You probably had to pay an insane amount of money if you managed to get tickets to see the Rams and Patriots square off in in Super Bowl 53 today, which kicks off in a matter of minutes. You'll be even more shocked at how much they're charging for concessions at Atlanta's Mercedes-Benz Stadium If you can find your way in for the big game, though ... but in a good way.
At a regular NFL game, it's not out of the ordinary to drop upward of $10 for a single beer -- unless you're an Oakland Raiders fan, in which case you'll need a crisp $20 bill for a single beverage. For a hot dog, you'll probably need at least another $5 to $6 (if you're lucky). And don't get us started on the chicken tender baskets.
You won't be draining your wallet at nearly the same rate at Super Bowl LIII, however. As ESPN noted via Instagram, the concession prices at Mercedes-Benz Stadium, which are famously inexpensive throughout the year, will remain unusually low for Super Sunday despite the Rams-Patriots showdown marking the biggest -- and likely most-watched -- game of the season.
From Gladys Knight's anthem to who will score first to Maroon 5 to the Super Bowl MVP, get everything you need to make the right picks for Sunday in our Ultimate Super Bowl Props guide.
Still want that hot dog? That'll be $2. A refillable soda? Same price. How about nachos and cheese? Only $1 more. Dare we ask about the beer price? Surprise: Only $5. And that dreaded chicken tender basket? An affordable $6.

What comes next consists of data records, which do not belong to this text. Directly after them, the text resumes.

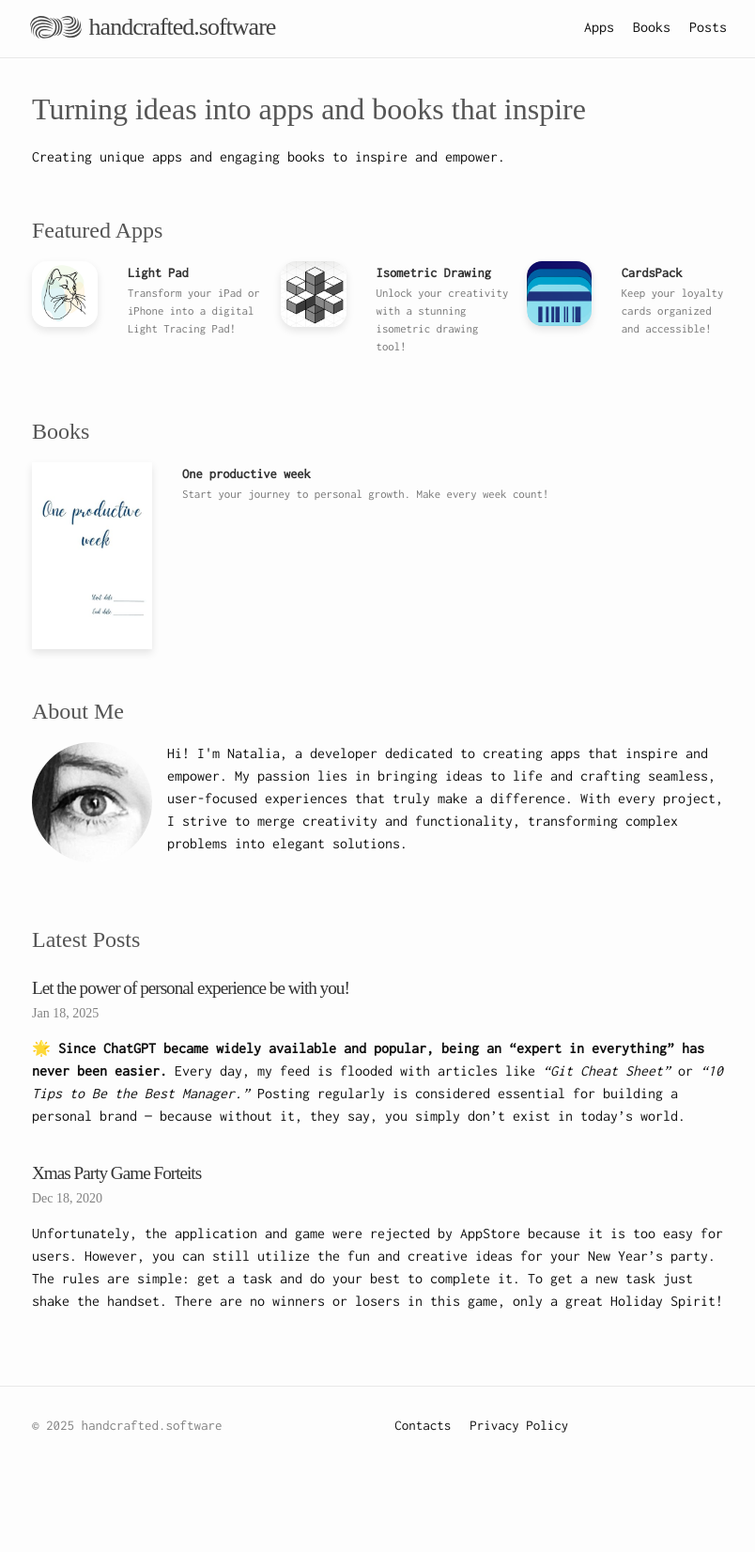
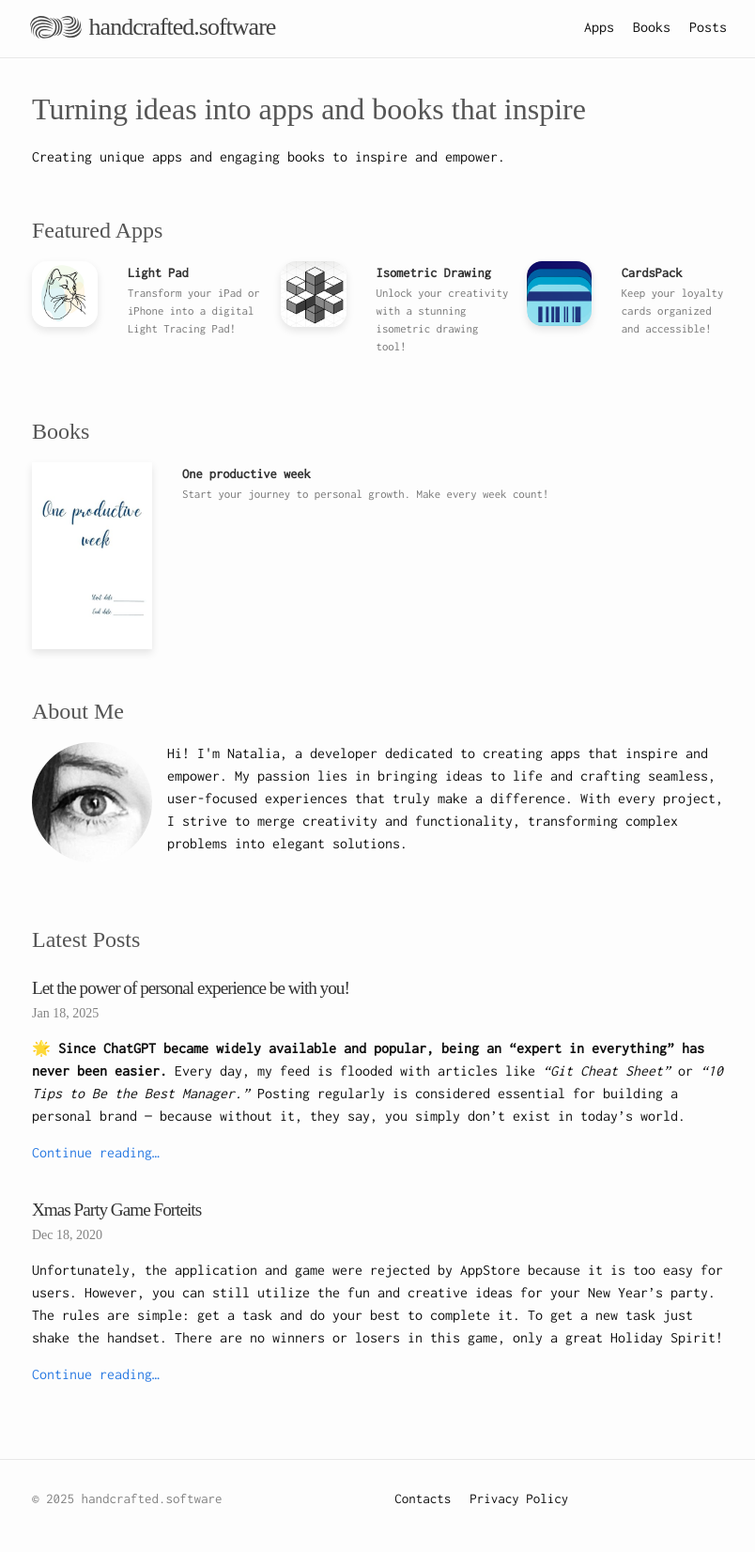
Before and after one commit to handcraftedsoftware/pages, a Jekyll site: the page built from index.md, in a window 1280 px wide. Shown: the whole page at 94% size, without its empty margins (236-1040 px from the left). Built offline with Jekyll 4.4.1, drawn with Linux system fonts in a browser that asks for light colours; some web fonts are replaced; before the commit the page ends 1574 px from its top, so only the background shows below that.

Commit message:
Improve homepage

```diff
--- a/index.md
+++ b/index.md
@@ -96,6 +97,8 @@ layout: home
             </p>
             <div class="post-content">
                 {{ post.excerpt }}
+
+                <a href="{{ post.url | relative_url }}">Continue reading…</a>
             </div>
         </li>
         {% endfor %}
```
Also changed, not shown: other parts of index.md (+1 -0 lines), _layouts/home.html (+0 -9 lines).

It's not that those prices are insanely low as much as they resemble, you know, normal prices -- ones that don't require you to take out a small loan before attending a game. Heck, even the gas station hot dogs run for $2 at some places!the abnormally cheap menu during Falcons home games.
The only drawback for Super Bowl goers on the concession front? One of the most famous food brands available at the stadium, Chick-fil-A, will not be opening its doors for the big game. The chicken sandwich chain has a popular location inside the Mercedes-Benz Stadium concourse, but the restaurant has closed all locations every Sunday since its debut in 1946, as Sports Illustrated reported, allowing its employees to "set aside one day to rest and worship if they choose." Super Bowl LIII won't change that.